I sunk back into the sofa, clutching the mug with both hands and mentally steeling myself. I sat upright and focused on the television. I would not fall asleep. I knew how ridiculous that sounds, because I was aware that sooner or later you either sleep or you die, but, like a wiry mule come to the end of its useful working life, I focused my remaining willpower on plodding forwards and delaying the inevitable. I didn’t even think about leaving. Why didn’t I think about leaving? Maybe it would have followed me, maybe it couldn’t have. It’s a grey area, a question mark, a scab to pick at. I was in its thrall, a Desdemona waiting to be smothered in her bridal sheets. I couldn’t remember the last time I had left the house. It must have been days, at least. Why hadn’t it occurred to me how strange that was? Why had nobody else noticed? I suppose they expected me to be there when they came home, just like the worn-out rug in the hallway.

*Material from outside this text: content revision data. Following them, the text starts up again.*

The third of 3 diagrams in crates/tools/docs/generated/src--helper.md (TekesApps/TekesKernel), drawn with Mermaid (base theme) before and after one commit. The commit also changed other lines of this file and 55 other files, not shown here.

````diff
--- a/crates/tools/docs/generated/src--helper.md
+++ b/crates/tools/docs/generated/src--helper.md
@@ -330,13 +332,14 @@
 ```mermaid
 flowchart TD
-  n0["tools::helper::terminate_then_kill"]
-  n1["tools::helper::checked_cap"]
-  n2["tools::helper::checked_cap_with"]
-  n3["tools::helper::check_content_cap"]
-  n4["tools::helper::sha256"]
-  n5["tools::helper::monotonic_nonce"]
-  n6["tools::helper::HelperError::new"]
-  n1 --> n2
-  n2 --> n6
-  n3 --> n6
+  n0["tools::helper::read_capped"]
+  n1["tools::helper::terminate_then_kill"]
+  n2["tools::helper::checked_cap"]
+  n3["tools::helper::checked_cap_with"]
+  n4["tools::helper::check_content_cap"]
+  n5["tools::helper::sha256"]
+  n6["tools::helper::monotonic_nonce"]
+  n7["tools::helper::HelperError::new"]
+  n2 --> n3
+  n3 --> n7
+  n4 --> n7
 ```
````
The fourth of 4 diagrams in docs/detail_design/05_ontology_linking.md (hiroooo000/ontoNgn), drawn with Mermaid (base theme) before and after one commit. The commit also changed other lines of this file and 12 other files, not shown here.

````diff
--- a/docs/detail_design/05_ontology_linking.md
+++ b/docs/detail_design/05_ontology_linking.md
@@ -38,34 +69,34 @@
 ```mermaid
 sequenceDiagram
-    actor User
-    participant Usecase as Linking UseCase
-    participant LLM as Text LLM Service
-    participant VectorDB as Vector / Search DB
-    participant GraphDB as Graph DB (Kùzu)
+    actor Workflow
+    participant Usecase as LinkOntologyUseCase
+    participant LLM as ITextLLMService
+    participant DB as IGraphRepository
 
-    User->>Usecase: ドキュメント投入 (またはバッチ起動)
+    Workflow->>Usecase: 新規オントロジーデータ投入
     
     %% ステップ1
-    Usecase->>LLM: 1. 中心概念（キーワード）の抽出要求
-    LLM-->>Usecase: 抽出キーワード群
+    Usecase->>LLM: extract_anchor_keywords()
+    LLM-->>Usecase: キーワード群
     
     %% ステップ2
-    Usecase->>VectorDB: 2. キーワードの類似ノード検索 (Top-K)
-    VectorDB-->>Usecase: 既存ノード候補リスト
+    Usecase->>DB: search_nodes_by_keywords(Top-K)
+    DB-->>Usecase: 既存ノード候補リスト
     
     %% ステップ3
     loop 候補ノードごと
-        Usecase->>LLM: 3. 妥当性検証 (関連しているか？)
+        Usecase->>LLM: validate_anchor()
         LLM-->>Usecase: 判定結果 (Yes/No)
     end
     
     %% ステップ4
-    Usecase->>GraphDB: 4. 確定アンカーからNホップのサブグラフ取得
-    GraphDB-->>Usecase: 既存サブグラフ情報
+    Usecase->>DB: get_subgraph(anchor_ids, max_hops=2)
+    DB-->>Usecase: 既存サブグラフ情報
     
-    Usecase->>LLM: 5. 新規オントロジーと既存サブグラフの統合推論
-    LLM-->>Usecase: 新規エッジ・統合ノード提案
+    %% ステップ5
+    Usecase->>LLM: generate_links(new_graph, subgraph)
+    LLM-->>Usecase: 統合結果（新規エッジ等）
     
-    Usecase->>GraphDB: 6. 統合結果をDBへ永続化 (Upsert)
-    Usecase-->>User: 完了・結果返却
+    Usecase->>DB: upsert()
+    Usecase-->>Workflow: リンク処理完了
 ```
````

I was staring into the pool. No, no, how could this have happened? I couldn’t remember dozing, I remembered watching teleshopping. By that time, I had switched to Coke because my teeth felt furry. I wanted to scream, to cry for help, but I couldn’t. I had to watch, forced into passivity. How did this happen? I should have run, smashed the mirror, taken Freya and Mabel and James and fled. Maybe James wouldn’t have come. I knew he was still sceptical, I knew he still thought it was me up to my old tricks again. The endearing, slightly shameful family nutter. Looking for attention, maybe? Lashing out after our move? I imagined him as an amateur psychologist, nestled in an armchair swirling a brandy and expounding on ‘trauma’ and ‘the subconscious’. My reflection stared back, cocked its head, reading my thoughts. Maybe it was me. Maybe I was it.
I couldn’t even close my eyes to blot out the arm reaching for me. I felt its slimy chill brush my cheek as it wound its fingers through my hair. I didn’t resist when it pulled me downwards, it wouldn’t have made a difference. I was the object, I had lost the war. Well, you couldn’t really call it a war, more like a minor skirmish.
By the time I broke the surface of the water, I was almost curious about where it was all going. I had once heard that when you have a dream of falling off a cliff, if you don’t wake up just before you hit the ground you would die for real. Did that mean it’s possible to drown in a dream? It was probably just an old wive’s tale. But then again, maybe it wasn’t. Was there anyone alive who could verify that, yes, they had hit the ground under the cliff whilst dreaming and, yes, they had lived to tell the tale?
The water kissed me with its cold embrace. It felt thick, syrupy and strangely resistant. So I had been right all along. It reminded me of those quasi-scientific documentaries I had watched as a child where they had turned custard from a liquid into a solid by walking on it. So this was it. This was my ignominious end. I felt numb, fatalistic, and only slightly annoyed that it was gripping my hair far too hard. I could only see its arm, the water was that dark. What if it ripped some out?
I wish I could tell you that I’m still here, but I can’t. I see you from the other side. Of the mirror, that is. I don’t think I’m dead. Maybe this is worse than being dead. The glass won’t break. I see you both come downstairs in the morning, put on your shoes, go to school and work. I see the thing that is and isn’t me follow you downstairs in the morning, make your sandwiches, feed the dog. I see her drift around the house. I wonder if you sleep with her. I wonder if she smells weird. I don’t think she does any work, because I never see her with the laptop. She’s the only one who looks at me, who sees me at all. She smiles at me as if she’s grateful that I took her place. It must be so liberating for her, like a veal calf let out of the crate, blinking into the sunlight. Maybe she’s not me, after all. Maybe she’s something else entirely. Or maybe I’m not me. I wonder if you’ll notice.